Since August 2010, banks must obtain consumers’ permission before signing them up for “overdraft protection” programs for ATM and debit transactions. Customers who decide against  “opting-in” to overdraft protection will have these types of charges declined if there isn’t enough in the account to pay them.

Consumers who opt into overdraft programs can end up paying a $34 fee for accidentally overdrafting. And some banks still reorder charges so that they can collect more overdraft fees. For example, if you make four transactions in one day and overdraft only on the last one, your bank may change the order of processing your purchases so that you overdraft four transactions.

Now a new report from the Consumer Financial Protection Bureau (CFPB) puts it in stark terms: overdraft fees are comparable to a loan with a 17000% APR! That’s because a consumer can be charged a median $34 overdraft fee for a typical debit card purchase of $24 or less, which is usually paid back within three days. Consumers with overdraft protection spend an average of about $250 each year in overdraft and non-sufficient funds (NSF) fees. Bottom line: don’t opt-in to overdraft protection, and if you have it, tell your bank that you want to drop it.

We commend the CFPB for highlighting how unfair overdraft fees can be for consumers. We’re urging the CFPB to take the next step and write strong rules that give consumers like James real protection from excessive overdraft fees.

The CFPB has been working hard to defend consumers for the past four years. Recently, the CFPB has also released a new tool to help social workers and others provide financial guidance to their clients and an update on their efforts to obtain the secret agreements that some colleges make with banks offering campus financial products. Please click here to learn more about the latest from the CFPB.

But the big banks are doing their best to stop the CFPB. They’ve introduced a number of bills in Congress that would make it difficult for the CFPB to do their work. Take a look at our fact sheet to learn more about these bills, then ask your representatives in Congress to vote against them!

If you’ve been helped by the CFPB, please let us know – take a moment to share your story!

One response to “CFPB Working for You: New Report Shows How Overdraft Fees are like a 17000% APR Loan”

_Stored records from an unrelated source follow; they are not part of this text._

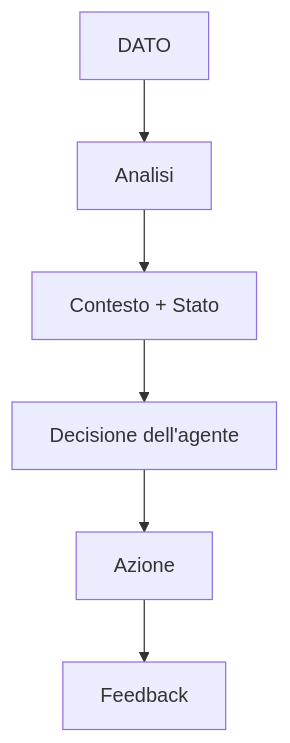
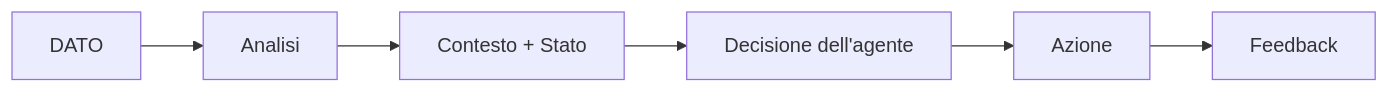
One commit to giuliacacciamani17/v2-redpanda-agentic-smart-factory changed the third of 4 diagrams in docs/02-agentic-data-plane.md. Above: the diagram before and after it, drawn with Mermaid.

Commit message:
docs: agentic- data-plane doc modified

````diff
--- a/docs/02-agentic-data-plane.md
+++ b/docs/02-agentic-data-plane.md
@@ -112,8 +112,8 @@
 ```mermaid
-flowchart TD
+flowchart LR
     A[DATO] --> B[Analisi]
     B --> C[Contesto + Stato]
     C --> D["Decisione dell'agente"]
     D --> E[Azione]
     E --> F[Feedback]
 ```
````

  1. […] in 2016, the top 10 biggest banks made $7.5 billion. These fees are costly for consumers. The Consumer Financial Protection Bureau (CFPB) has compared overdraft to a short-term loan with a 17,000% […]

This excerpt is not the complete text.